Warhammer Fantasy[edit]

They did not have specific rules, instead being an option to represent things such as the Charnel Pit terrain or Acropolis of Heroes.

With the 8th edition Battlescroll Crypt Scavangers, players from any army could take one Garden of Morr near their deployment area, one Necromancer, one unit of Crypt Ghouls, and one unit of Crypt Horrors. Vampire Counts players taking the scroll could take two Gardens of Morr. When a VC player took one, it had its own special rules:

Domain of the Dead: Grants Regeneration (6+) to all Undead or Nehekharan Undead models in 6 inches, and causes -1 Leadership to non-Undead.

Fresh Corpses To Eat: Crypt Ghouls/Horrors, Varghulfs, Terrorgheists, and Strigoi Ghoul Kings within 6 inches reroll failed Regeneration rolls.

Heavy With Death: Wizards within 6 inches who know any Death or Vampires spells add 2 dice when Channeling, each.

Age of Sigmar[edit]

Gardens of Morr survived into Age of Sigmar with new rules, later renamed the . They are no longer the graveyards within the Empire, dedicated to the god Morr who protects them from the deprivations of the undead but rather are just part of the landscape in the Realm of Death and exist everywhere in it like one giant mausoleum.

Technically the Garden Of Morr was squatted later on, being replaced by the "Sigmarite Mausoleum" which (for $40 USD more) includes an additional sprue containing the statue and the large gate, giving enough for one large graveyard with more shape options or two small ones.

Domain of the Dead: Each Death model heals 1 Wound during the Hero Phase within three inches.

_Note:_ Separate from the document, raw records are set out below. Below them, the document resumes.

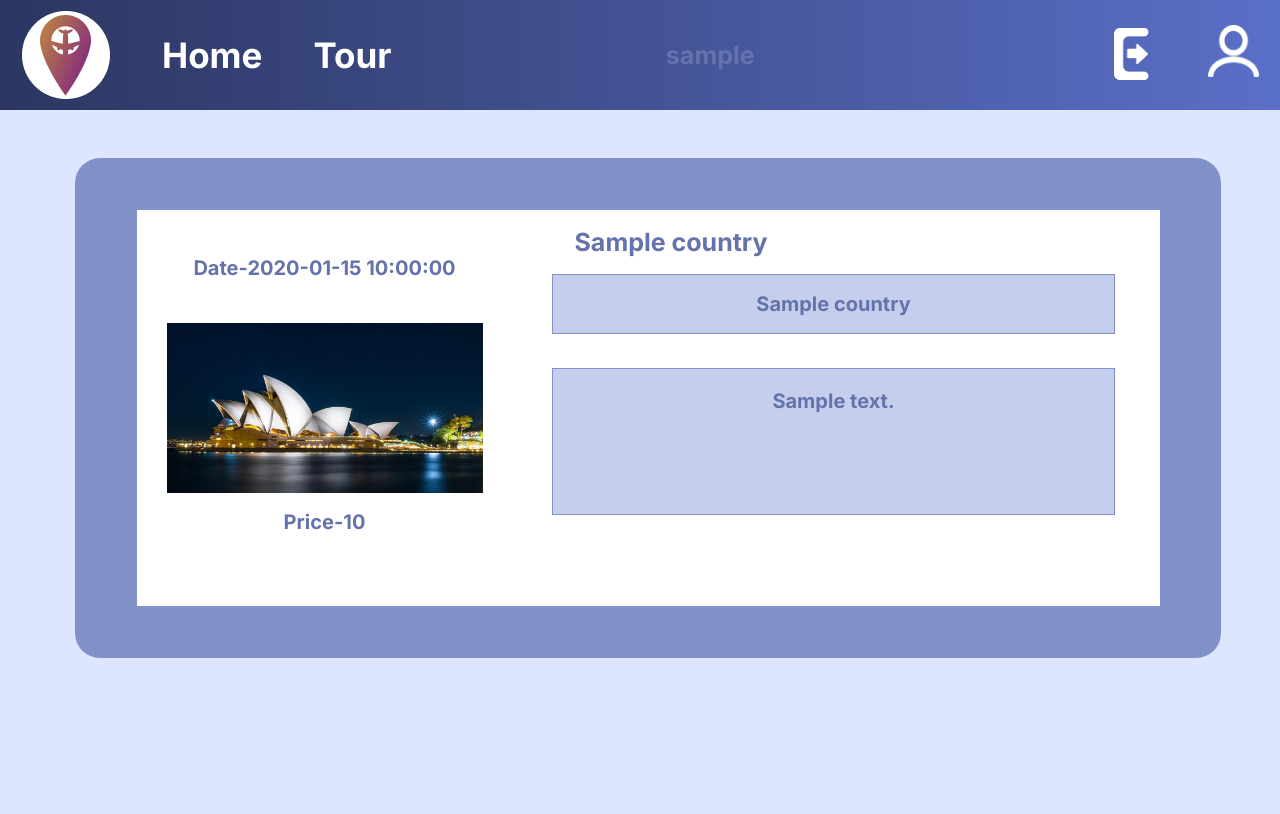
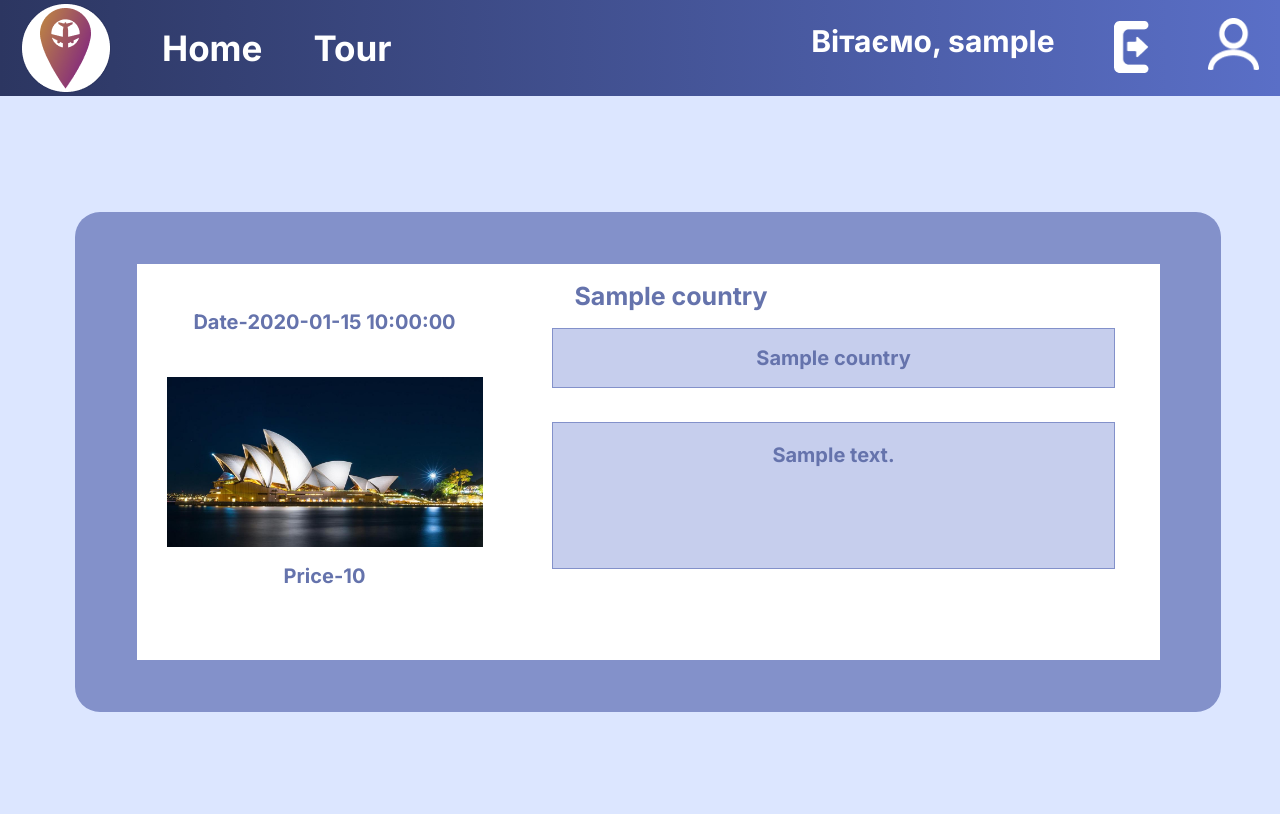
Before and after one commit to artemijMoskowsky/lesson_practice2509, a Python web app: template tour_page/templates/tour_show.html in a window 1280 px wide. Before the commit the page ends 658 px from the top, so only its background shows below. Run offline with Jinja, Linux system fonts and the light colour scheme; the template is opened without the code that fills it: most values are stand-ins (such as "Sample title", 1, 10 or a date in 2020).

Commit message:
Project is done

```diff
--- a/home/static/css/design.css
+++ b/home/static/css/design.css
@@ -1,3 +1,7 @@
+body {
+    overflow-x: hidden;
+}
+
 .feedback_form {
     left: 21px;
     border-radius: 20px;
--- a/home/templates/home.html
+++ b/home/templates/home.html
@@ -5,7 +5,7 @@
 {% endblock %}
 
 {% block content %}
-    <h1 align = "center">The evil Doofenshmirtz corporation</h1>
+    <h1 align = "center" style="margin-top:140px;">The evil Doofenshmirtz corporation</h1>
     <h2 align = "center">The evil Doofenshmirtz corporation give you the opportunity to travel on any of the tours we offer.</h2>
     <div class = "center_div">
         <h2 class = "title" align = "center">Feedback</h2>
--- a/main/static/css/base.css
+++ b/main/static/css/base.css
@@ -1,5 +1,15 @@
 body {
     background-color: #DCE6FF;
+}
+
+a {
+    font-family: "Inter";
+}
+
+.greating {
+    font-family: "Inter";
+    color: white;
+    font-size: 30px;
 }
 
 #logo {
@@ -15,7 +25,8 @@ body {
     left: 0;
     background: linear-gradient(0.25turn, #2C3661, #5A6FC7);
     width: 100vw;
-    height: 110px;
+    height: 12vh;
+    z-index: 10000000;
 }
 
 .navigation-bar {
--- a/main/templates/base.html
+++ b/main/templates/base.html
@@ -24,7 +24,7 @@
                     <a class="link" href="/user/login/">Login</a>
                 {% endif %}
                 {% if username != "" %}
-                    <h1> {{ username }} </h1>
+                    <h2 class="greating">Вітаємо, {{ username }} </h2>
                     <button id = "log_out_button">
                         <img id="logout-image" src="{{ url_for('static', filename='images/Logout.png') }}" alt="None">
                     </button>
--- a/tour_page/static/css/style_show.css
+++ b/tour_page/static/css/style_show.css
@@ -1,14 +1,16 @@
 @import url('https://fonts.googleapis.com/css2?family=Inter:ital,opsz,wght@0,14..32,100..900;1,14..32,100..900&display=swap');
 
 body{
-    background-color: #DCE6FF
+    background-color: #DCE6FF;
+    overflow-x: hidden;
 }
 
 .main-show{
     display: flex;
     position: absolute;
-    width: 100vw;
-    height: 100vh;
+    width: 100%;
+    height: 88vh;;
+    top: 110px;
     align-items: center;
     justify-content: center;
 }
--- a/tour_page/static/css/style_tour.css
+++ b/tour_page/static/css/style_tour.css
@@ -75,7 +75,7 @@ body{
     background-color: rgb(81, 100, 219);
     color: white;
     width: 67px;
-    height: 30px;
+    height: 60px;
     margin-top: 100px;
 }
 
```
Also changed, not shown: main/settings.py (+9 -0 lines), user/views.py (+3 -18 lines), instance/data.db.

Monument of Shysh: Death Wizards within 3 inches gain +1 to Casting and Unbinding rolls.

Deathly Awakening: All Wizards within 3 inches from your army know the Raise Dead spell, regardless of their race. At a cast value of 6, they summon 20 Zombies within 5 inches of the Garden of Morr but 3 inches from any enemy. It doesn't get to move that turn.